Hans Hartung (21 September 1904 – 7 December 1989) was a German-French painter, known for his gestural abstract style. He was also a decorated World War II veteran of the French Foreign Legion.
In 1947 in Paris he had his first solo exhibition. By the late 1950s he had achieved recognition for his gestural paintings, which were nearly monochromatic and characterized by configurations of long rhythmical brushstrokes or scratches. In 1960 he was awarded the International Grand Prix for painting at the Venice Biennale.
Hartung's freewheeling abstract paintings set influential precedents for many younger American painters of the sixties, making him an important forerunner of American Lyrical Abstraction of the 1960s and 1970s. He was featured in the 1963 film documentary "School of Paris: (5 Artists at Work)" by American filmmaker Warren Forma.
Signature: Signed, titled and inscribed by hand
About Hans Hartung
Hans Hartung is associated with post-war Art Informel artists such as Karel Appel, Jean-Paul Riopelle, and Jean Dubuffet.
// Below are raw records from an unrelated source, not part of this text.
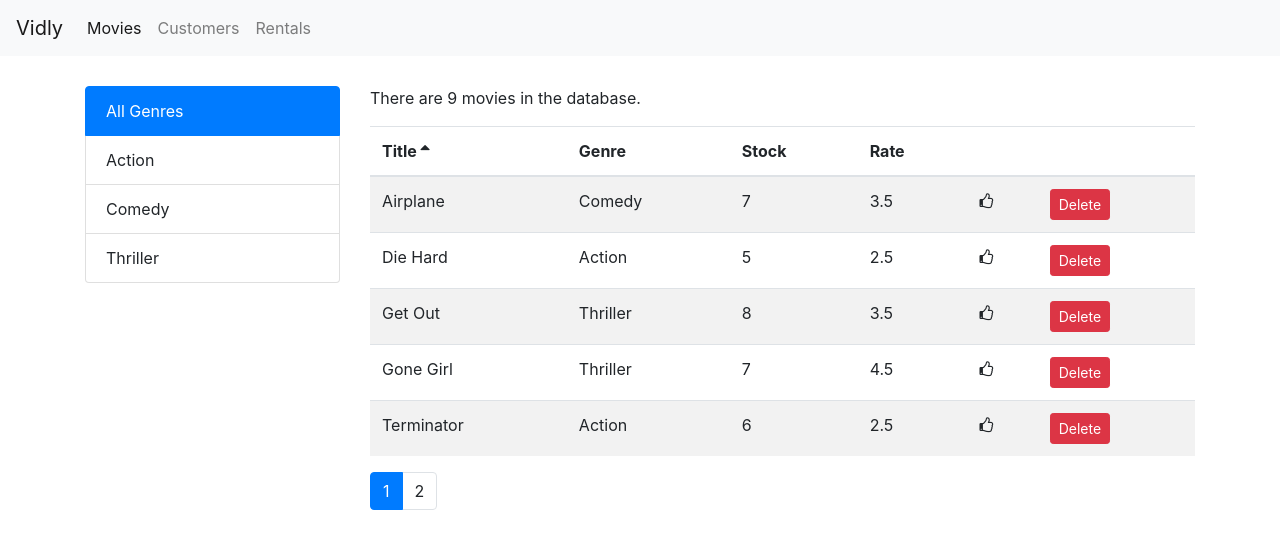
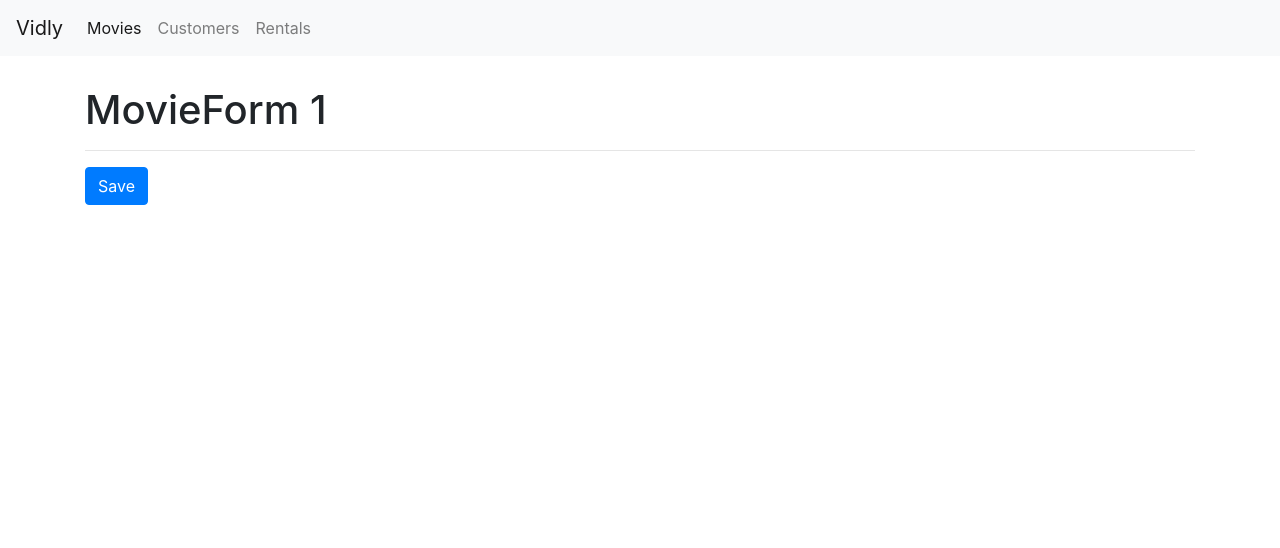
Before and after one commit to dkitaw/react-vidly, a React (Create React App) app: page /movies/1 in a window 1280 px wide. Shown: the top 548 px of the page. Built offline with nearby package versions, Linux system fonts and the light colour scheme.

Commit message:
Linking to the MovieForm

```diff
--- a/src/App.js
+++ b/src/App.js
@@ -1,6 +1,7 @@
 import React, { Component } from 'react';
 import { Route, Redirect, Switch } from 'react-router-dom';
 import Movies from './components/movies'
+import MovieForm from './components/movieForm';
 import Customers from './components/customers';
 import Rentals from './components/rentals';
 import NotFound from './components/notFound';
@@ -14,6 +15,9 @@
         <NavBar />
         <main className="container">
             <Switch>
+              <Route
+                path="/movies/:id"
+                component={MovieForm} />
               <Route
                 path="/movies"
                 component={Movies} />
--- a/src/components/movieForm.jsx
+++ b/src/components/movieForm.jsx
@@ -1,8 +1,16 @@
 import React from 'react';
 
-const MovieForm = () => {
+const MovieForm = ({ match, history }) => {
     return (
-        <h1>MovieForm</h1>
+        <div>
+            <h1>MovieForm {match.params.id}</h1>
+            <hr/>
+            <button
+                className="btn btn-primary"
+                onClick={() => history.push('/movies')}>
+                Save
+            </button>
+        </div>
     );
 }
 
--- a/src/components/moviesTables.jsx
+++ b/src/components/moviesTables.jsx
@@ -1,10 +1,15 @@
 import React, { Component } from 'react';
+import { Link } from 'react-router-dom';
 import Like from './common/like';
 import Table from './common/table';
 
 class MoviesTable extends Component {
     columns = [
-        { field: 'title', label: 'Title' },
+        {
+            field: 'title',
+            label: 'Title',
+            content: movie => <Link to={`/movies/${movie._id}`}>{movie.title}</Link>
+        },
         { field: 'genre.name', label: 'Genre' },
         { field: 'numberInStock', label: 'Stock' },
         { field: 'dailyRentalRate', label: 'Rate' },
```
After being a prisoner of war and losing a leg as a soldier with the Foreign Legion (between 1939 and 1945), Hartung returned to Paris, where he became particularly interested in spontaneity, irrationality, and freedom of form. Rather than trying to control the process as earlier abstract painters had, Hartung applied paint with garden rakes, spray paint, and olive branches, embracing accidental and unexpected outcomes. "In my opinion the painting which is called abstract is none of the 'Isms' of which there have been so many lately," he said. "It is neither a 'style' nor an 'epoch' in art history, but merely a new means of expression, a different human language—one which is more direct than that of earlier painting." Notable influences include Emil Nolde, Oskar Kokoschka, and other German expressionists.
French-German, 1904-1989, Leipzig, Germany, based in France